→ **EXERCISE DETAILS**
Reproduce the data below in full and exclude every picture.
____________________
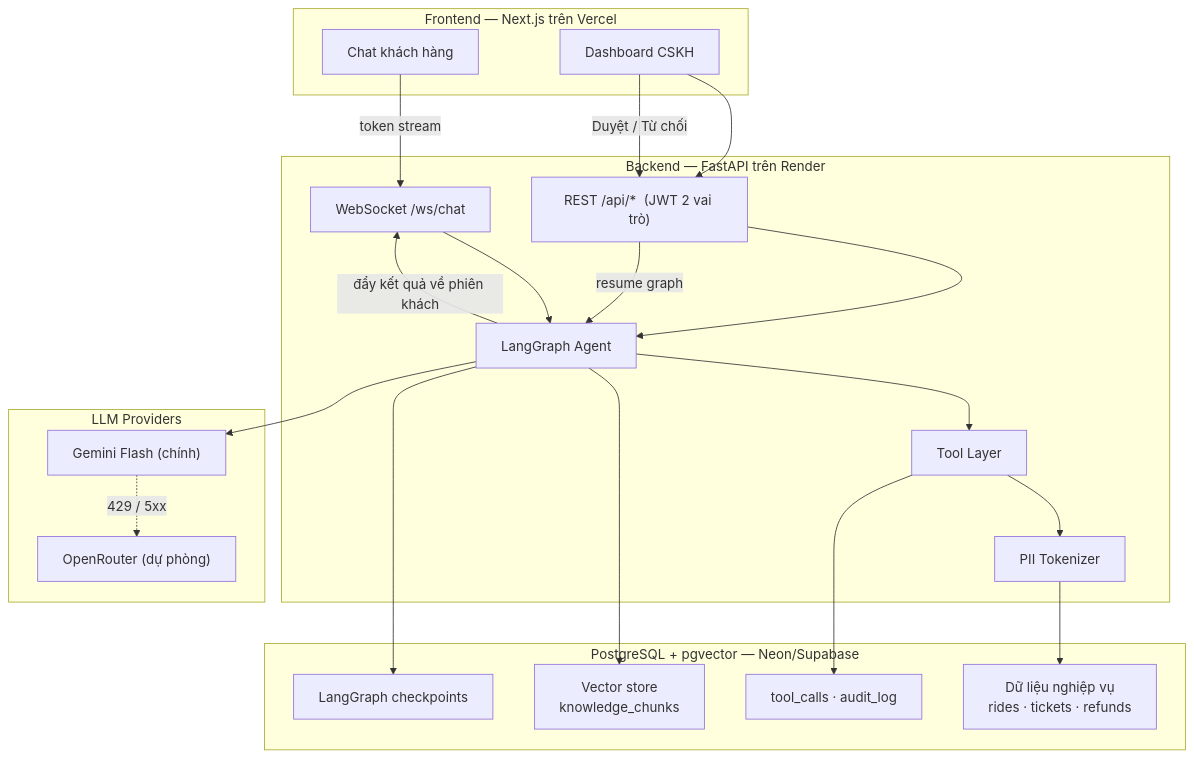
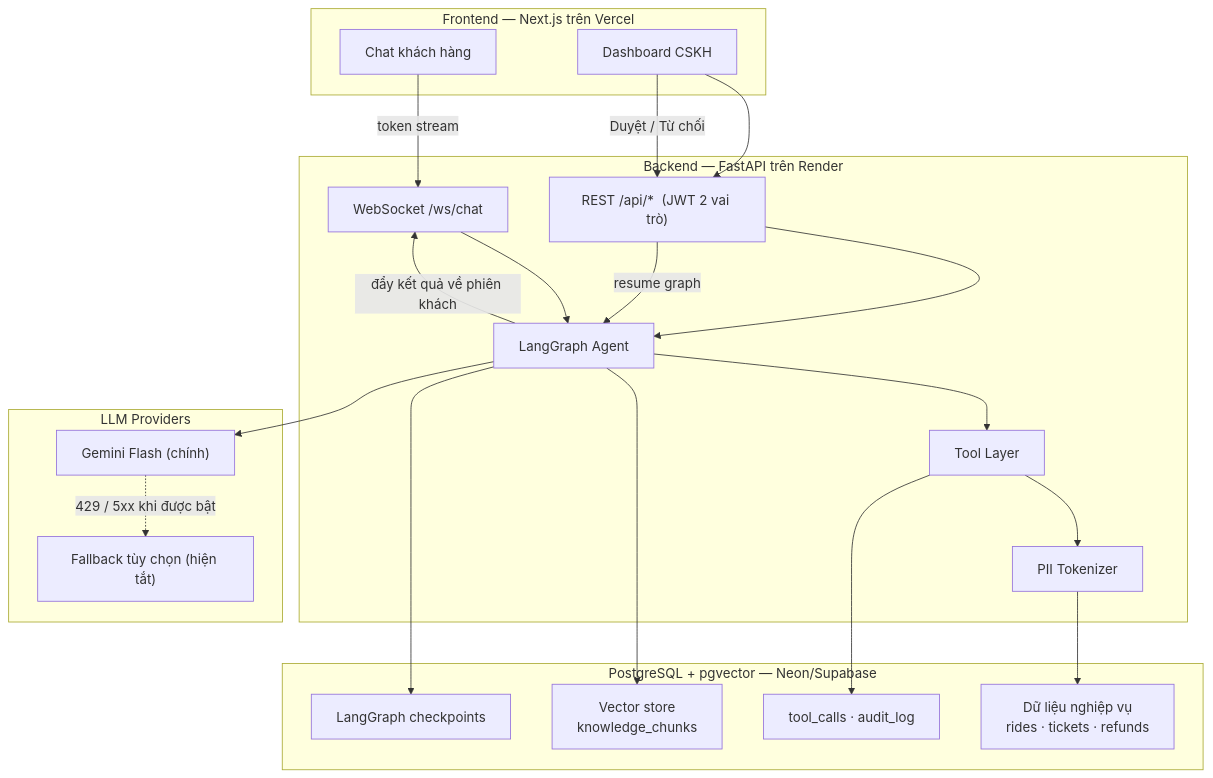
The diagram in .ai/context/architecture.md (dnnnam188/GSM01), drawn with Mermaid before and after one commit. The commit also changed other lines of this file and 11 other files, not shown here.

````diff
--- a/.ai/context/architecture.md
+++ b/.ai/context/architecture.md
@@ -13,43 +13,43 @@
 ```mermaid
 graph TD
     subgraph FE["Frontend — Next.js trên Vercel"]
         C["Chat khách hàng"]
         D["Dashboard CSKH"]
     end
 
     subgraph BE["Backend — FastAPI trên Render"]
         WS["WebSocket /ws/chat"]
         API["REST /api/*  (JWT 2 vai trò)"]
         G["LangGraph Agent"]
         T["Tool Layer"]
         P["PII Tokenizer"]
     end
 
     subgraph DB["PostgreSQL + pgvector — Neon/Supabase"]
         BIZ["Dữ liệu nghiệp vụ<br/>rides · tickets · refunds"]
         VEC["Vector store<br/>knowledge_chunks"]
         CKPT["LangGraph checkpoints"]
         LOG["tool_calls · audit_log"]
     end
 
     subgraph LLM["LLM Providers"]
         GEM["Gemini Flash (chính)"]
-        ORT["OpenRouter (dự phòng)"]
+        ORT["Fallback tùy chọn (hiện tắt)"]
     end
 
     C -->|"token stream"| WS
     D --> API
     WS --> G
     API --> G
     G --> T
     T --> P
     P --> BIZ
     G --> VEC
     G --> CKPT
     T --> LOG
     G --> GEM
-    GEM -.->|"429 / 5xx"| ORT
+    GEM -.->|"429 / 5xx khi được bật"| ORT
     D -->|"Duyệt / Từ chối"| API
     API -->|"resume graph"| G
     G -->|"đẩy kết quả về phiên khách"| WS
 ```
````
____________________
→ **RESULT OF THIS EXERCISE**
The diagram in .ai/context/architecture.md (dnnnam188/GSM01), drawn with Mermaid before and after one commit. The commit also changed other lines of this file and 11 other files, not shown here.

````diff
--- a/.ai/context/architecture.md
+++ b/.ai/context/architecture.md
@@ -13,43 +13,43 @@
 ```mermaid
 graph TD
     subgraph FE["Frontend — Next.js trên Vercel"]
         C["Chat khách hàng"]
         D["Dashboard CSKH"]
     end
 
     subgraph BE["Backend — FastAPI trên Render"]
         WS["WebSocket /ws/chat"]
         API["REST /api/*  (JWT 2 vai trò)"]
         G["LangGraph Agent"]
         T["Tool Layer"]
         P["PII Tokenizer"]
     end
 
     subgraph DB["PostgreSQL + pgvector — Neon/Supabase"]
         BIZ["Dữ liệu nghiệp vụ<br/>rides · tickets · refunds"]
         VEC["Vector store<br/>knowledge_chunks"]
         CKPT["LangGraph checkpoints"]
         LOG["tool_calls · audit_log"]
     end
 
     subgraph LLM["LLM Providers"]
         GEM["Gemini Flash (chính)"]
-        ORT["OpenRouter (dự phòng)"]
+        ORT["Fallback tùy chọn (hiện tắt)"]
     end
 
     C -->|"token stream"| WS
     D --> API
     WS --> G
     API --> G
     G --> T
     T --> P
     P --> BIZ
     G --> VEC
     G --> CKPT
     T --> LOG
     G --> GEM
-    GEM -.->|"429 / 5xx"| ORT
+    GEM -.->|"429 / 5xx khi được bật"| ORT
     D -->|"Duyệt / Từ chối"| API
     API -->|"resume graph"| G
     G -->|"đẩy kết quả về phiên khách"| WS
 ```
````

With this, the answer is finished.